“Vermillion’s texting and driving ban is not a concern for me because I don’t have my car here,” Jamison said.
However, Jamison said she is more aware of her hometown, Sioux Falls’, texting and driving statute.
“I guess I just assumed that all of South Dakota had the same texting and driving law,” she said.
Vermillion enacted a texting and driving law as a secondary offense before the State Legislature made the ban statewide in July 2013. Betzen said the ban “is a difficult law to enforce.”
He said the Vermillion Police Department has given approximately 10 texting and driving tickets in three months.
Betzen attributes this low ticket number to the amount of resources needed to elicit a texting and driving violations.
“An officer in an unmarked vehicle will sit at a busier intersection, and if he or she sees a person texting and driving they will call another officer in a marked police vehicle,” he said.
The marked police vehicle then has to observe the driver commit another traffic violation before they can pull the driver over.
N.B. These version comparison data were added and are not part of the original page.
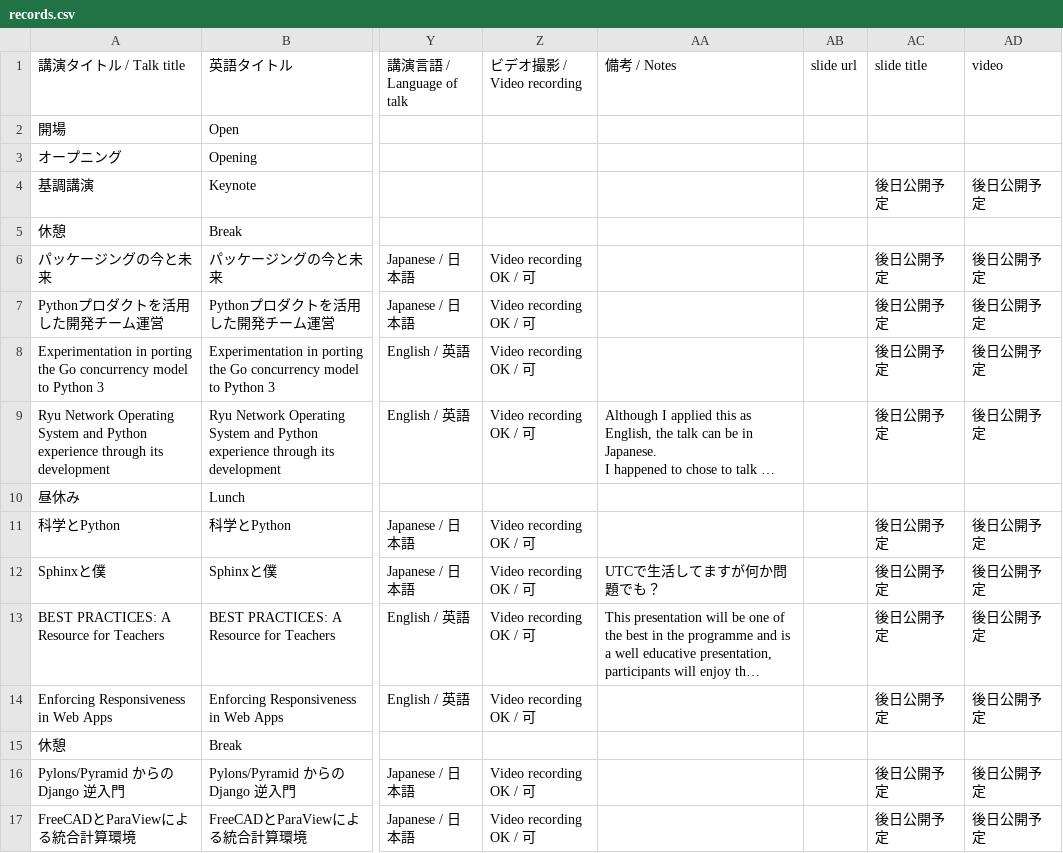
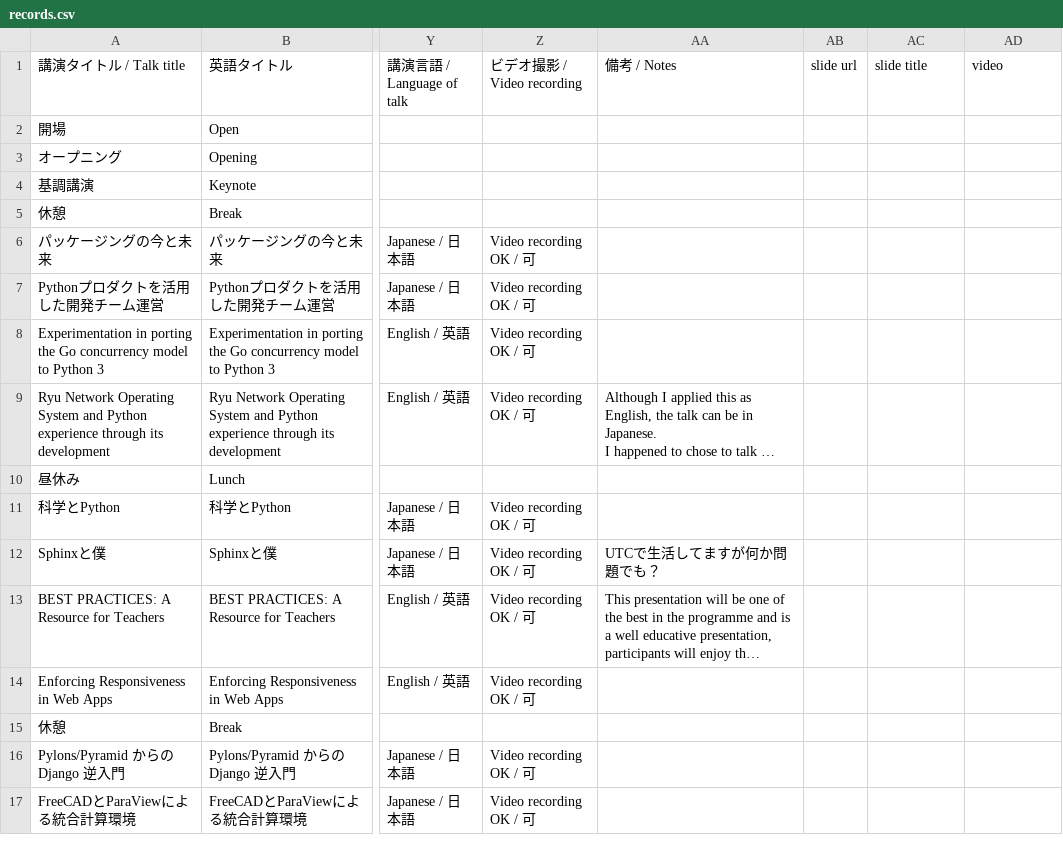
Before and after one commit to pyconjp/apac-2013.pycon.jp, a CSV file: convert/timetable/records.csv, drawn as a sheet; only a part is shown, gaps mark what is left out; long unchanged cells end in …; the diff covers the shown part only; the diff names each change by its address in the sheet, - before the commit and + after, or states it on an @@ line.

```diff
--- a/convert/timetable/records.csv
+++ b/convert/timetable/records.csv
-AC4 (slide title): 後日公開予定
+AC4 (slide title): (empty)
-AD4 (video): 後日公開予定
+AD4 (video): (empty)
-AC6:AC9 (slide title): 後日公開予定
+AC6:AC9 (slide title): (empty)
-AD6:AD9 (video): 後日公開予定
+AD6:AD9 (video): (empty)
-AC11:AC14 (slide title): 後日公開予定
+AC11:AC14 (slide title): (empty)
-AD11:AD14 (video): 後日公開予定
+AD11:AD14 (video): (empty)
-AC16:AC17 (slide title): 後日公開予定
+AC16:AC17 (slide title): (empty)
-AD16:AD17 (video): 後日公開予定
+AD16:AD17 (video): (empty)
```
Also changed, not shown: 80 edited cells elsewhere in this file, sphinx/source/ja/program/schedule1-ja.csv, sphinx/source/ja/program/schedule2-ja.csv, 14 other files.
This law does not allow police officers to seize a person’s phone that is accused of texting and driving to prove this offense without going through search-and-seizure procedures.
An earlier ban proposed by Sen. Mike Vehle, R-Mitchell, was previously killed in the House because of its stricter provisions. The provisions in the former bill would have allowed police officers to pull a driver over for texting. However, Vehle is pleased with the weaker bill because he said it demonstrates progress.
“Several cities have been waiting for the legislature to do something (about texting and driving),” Vehle said.
Vehle said because the State Legislature has formerly failed to act on texting and driving many cities made bans on their own. This issue of local control was exactly what Vehle said he wanted to steer away from.
“On one side of the horse there is a saddle bag that says, ‘Yes, we want local control’. On the other side of the horse there is a saddle bag that says, “No, we do not want local control,” Vehle said. “Ultimately, we are not talking about local control. We are talking about texting and driving.”
In addition to the texting and driving ban, South Dakota State Legislators voted to increase pay of South Dakota teachers by $230 a year.
This $2.2 billion spending plan to increase teacher pay was voted on unanimously in the Senate and won with a 59-10 vote in the House.
Sophomore Amelia Howard said she is pleased with the bill.
“It’s great that (South Dakota State Legislators) recognize they need to start paying teachers more,” Howard said. “I believe last year was the first year that more teachers were leaving South Dakota than staying in South Dakota.”
Despite this pay increase, about 10,000 South Dakotan teachers will still be ranked 50th out of 50 on the teacher pay scale. Between 49th ranked Mississippi and 50th ranked South Dakota there is still more than a $2,000 pay gap according to the ‘Washington Post.’
South Dakota has been one of the lowest paying states for teacher’s salaries since at least 1970, the National Center for Education Statistics reports.
Sophomore Tyler Hull is majoring in education and is not impressed by the pay increase because of teaching strains in the state.
“I think it’s crummy that South Dakota is last in teacher’s salaries,” Hull said. “South Dakota is a tough place to teach — there’s little population (in rural areas) and several reservations that need good teachers.”
Although Hull does not plan to stay in South Dakota to teach after graduation, he would not attribute this aspiration to South Dakota’s low teachers’ salaries. Hull said the benefits of teaching outweigh the financial gains.
“If you’re a teacher, you’re not in it for the money,” Hull said.